What type of dog will be easiest for you to own depends on your situation and what kinds of tasks you find difficult (exercise?) and easy (grooming?).
What Breed Of Dog Is Quiet And Calm?
If you are looking for a dog that is quiet and calm, pretty much happy to hang out with you at home, and won’t start barking every time a cat approaches the house, consider a
- Cavalier King Charles Spaniel
- Shih Tzu
Which Dogs Can’t Be Left Alone?
There are a number of dogs that crave human companionship and can develop anxiety, depression, and antisocial behavior if left alone for long periods of time. These include
- Toy Poodles
- Bichon Frise
To be fair, these dogs were bred to be personal companions and lapdogs, so it isn’t their fault. But they aren’t the best choice if you spend a lot of time at the office.
Which Dogs Can Be Left Alone For Eight Hours?
If you want a dog but you work long hours and are worried about leaving them home alone, be sure to choose a dog breed that will not develop anxiety and depression if left alone for eight hours. The best breeds for this include
- Basset Hounds
Remember, dogs are social animals and don’t thrive when left alone all the time every day. If you are going to leave your dog home alone all day you may want to consider a different pet that thrives when being left alone.
While all dogs are trainable with patience and the right techniques, there are some breeds that are better predisposed to learning commands than others.
In general, choose intelligent breeds that have been bred to work with humans, such as herders and retrievers.
Labradors meet both of these criteria, which is why they are one of the most highly trainable breeds.
As a service dog trainer when it comes to dog breeds I guess I’m a little bias. After all the majority of dogs we work with are Labrador Retrievers (#1 on our list), Golden Retrievers (#2 on our list) and German Shepherds (#5 on our list).
Why the correlation between service dogs and our list of easiest dogs to train? It’s simple, a service dog needs to be intelligent and trainable to do their job to help individuals with disabilities.
What have you experienced with different dog breeds? Which dog breed have you found to be the easiest to train?
Tell us your experiences in the comment section below.
Save To Pinterest
Top Picks For Our Dogs
- BEST PUPPY TOY
We Like: Calmeroos Puppy Toy w/ Heartbeat and Heat Packs - Perfect for new puppies. Helps ease anxiety in their new home.
- BEST CHEW TOY
We Like: KONG Classic - Great toy for heavy chewers like our Labrador Retrievers.
- BEST DOG TREATS
We Like: Zukes Mini Naturals - One of our favorite treats for training our service dog puppies.
- BEST FRESH DOG FOOD

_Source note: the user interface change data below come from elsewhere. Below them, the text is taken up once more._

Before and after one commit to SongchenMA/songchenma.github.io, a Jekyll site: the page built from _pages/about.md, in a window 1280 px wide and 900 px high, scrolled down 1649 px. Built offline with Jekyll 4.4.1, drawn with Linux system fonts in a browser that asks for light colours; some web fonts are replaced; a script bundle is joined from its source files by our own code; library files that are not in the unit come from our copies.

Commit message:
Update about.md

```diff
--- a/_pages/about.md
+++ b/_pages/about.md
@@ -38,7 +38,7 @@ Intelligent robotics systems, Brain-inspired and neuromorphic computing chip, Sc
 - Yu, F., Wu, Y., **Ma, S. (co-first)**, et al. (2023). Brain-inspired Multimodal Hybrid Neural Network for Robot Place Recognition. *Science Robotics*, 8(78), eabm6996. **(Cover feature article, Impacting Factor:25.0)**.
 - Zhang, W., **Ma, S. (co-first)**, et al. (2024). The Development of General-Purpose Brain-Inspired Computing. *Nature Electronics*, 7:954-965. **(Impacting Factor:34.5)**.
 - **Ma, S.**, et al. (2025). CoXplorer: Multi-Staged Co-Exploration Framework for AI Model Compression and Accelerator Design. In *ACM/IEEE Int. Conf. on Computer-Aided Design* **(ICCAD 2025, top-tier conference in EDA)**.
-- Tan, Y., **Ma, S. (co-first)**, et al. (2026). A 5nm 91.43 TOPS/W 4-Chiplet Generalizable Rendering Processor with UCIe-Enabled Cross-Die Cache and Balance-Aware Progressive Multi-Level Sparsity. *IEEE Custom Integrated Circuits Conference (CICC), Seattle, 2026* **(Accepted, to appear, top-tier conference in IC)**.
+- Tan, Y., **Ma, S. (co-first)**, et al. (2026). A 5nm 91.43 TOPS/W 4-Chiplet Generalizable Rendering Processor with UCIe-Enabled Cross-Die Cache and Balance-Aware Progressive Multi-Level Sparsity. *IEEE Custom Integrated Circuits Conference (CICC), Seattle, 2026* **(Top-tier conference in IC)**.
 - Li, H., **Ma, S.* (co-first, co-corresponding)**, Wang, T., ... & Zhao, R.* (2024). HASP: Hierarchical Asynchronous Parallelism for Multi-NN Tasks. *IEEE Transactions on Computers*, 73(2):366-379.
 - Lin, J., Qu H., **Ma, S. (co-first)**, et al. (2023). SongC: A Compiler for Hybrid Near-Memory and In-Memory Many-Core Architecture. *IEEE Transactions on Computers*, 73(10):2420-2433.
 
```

We Like: The Farmer's Dog - A couple months ago we started feeding Raven fresh dog food and she loves it! Get 50% off your first order of The Farmer's Dog.

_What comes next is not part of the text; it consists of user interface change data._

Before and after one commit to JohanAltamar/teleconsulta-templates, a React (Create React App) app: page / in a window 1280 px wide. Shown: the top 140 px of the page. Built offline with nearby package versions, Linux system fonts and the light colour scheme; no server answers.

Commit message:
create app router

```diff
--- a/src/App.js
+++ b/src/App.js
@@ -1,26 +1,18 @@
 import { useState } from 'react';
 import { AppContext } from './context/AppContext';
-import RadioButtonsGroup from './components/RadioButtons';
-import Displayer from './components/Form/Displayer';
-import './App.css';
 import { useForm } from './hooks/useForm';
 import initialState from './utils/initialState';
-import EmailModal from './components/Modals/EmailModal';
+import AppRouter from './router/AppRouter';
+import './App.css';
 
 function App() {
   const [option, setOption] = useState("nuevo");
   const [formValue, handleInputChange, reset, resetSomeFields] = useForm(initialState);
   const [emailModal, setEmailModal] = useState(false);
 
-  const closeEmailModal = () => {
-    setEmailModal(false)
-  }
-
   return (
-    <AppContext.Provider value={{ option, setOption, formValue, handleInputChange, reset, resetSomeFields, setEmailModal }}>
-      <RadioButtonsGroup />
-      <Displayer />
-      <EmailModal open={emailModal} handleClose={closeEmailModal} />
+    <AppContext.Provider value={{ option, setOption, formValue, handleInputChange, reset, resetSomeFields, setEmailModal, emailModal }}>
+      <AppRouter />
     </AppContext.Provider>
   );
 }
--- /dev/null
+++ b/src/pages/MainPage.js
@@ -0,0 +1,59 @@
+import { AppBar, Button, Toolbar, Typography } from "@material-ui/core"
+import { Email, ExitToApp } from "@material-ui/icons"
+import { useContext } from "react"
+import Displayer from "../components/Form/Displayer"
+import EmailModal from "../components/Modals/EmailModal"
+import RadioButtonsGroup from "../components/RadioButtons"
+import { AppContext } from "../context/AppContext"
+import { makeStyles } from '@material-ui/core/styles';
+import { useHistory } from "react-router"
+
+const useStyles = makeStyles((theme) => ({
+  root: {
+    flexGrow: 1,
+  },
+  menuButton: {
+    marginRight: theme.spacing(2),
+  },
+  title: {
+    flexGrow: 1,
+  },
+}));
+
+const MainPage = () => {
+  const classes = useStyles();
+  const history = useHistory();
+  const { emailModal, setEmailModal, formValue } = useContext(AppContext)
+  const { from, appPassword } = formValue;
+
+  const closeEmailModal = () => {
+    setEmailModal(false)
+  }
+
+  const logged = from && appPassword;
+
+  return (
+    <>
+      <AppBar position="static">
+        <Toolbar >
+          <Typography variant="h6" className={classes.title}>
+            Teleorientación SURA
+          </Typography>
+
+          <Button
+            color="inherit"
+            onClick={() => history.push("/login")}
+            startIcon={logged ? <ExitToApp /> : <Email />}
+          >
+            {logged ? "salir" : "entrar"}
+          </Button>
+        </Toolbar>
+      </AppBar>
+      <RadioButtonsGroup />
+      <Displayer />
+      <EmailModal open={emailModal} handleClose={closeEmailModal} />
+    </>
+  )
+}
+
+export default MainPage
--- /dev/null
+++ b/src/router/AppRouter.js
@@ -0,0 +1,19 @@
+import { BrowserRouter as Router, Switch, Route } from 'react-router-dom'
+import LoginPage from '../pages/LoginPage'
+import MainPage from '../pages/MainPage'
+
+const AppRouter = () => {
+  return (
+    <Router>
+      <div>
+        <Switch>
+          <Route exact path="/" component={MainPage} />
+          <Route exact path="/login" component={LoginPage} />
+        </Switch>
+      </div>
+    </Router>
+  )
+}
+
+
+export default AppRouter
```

For a list of all the supplies we get for our new service dog puppies check out our New Puppy Checklist on the PuppyInTraining.com blog.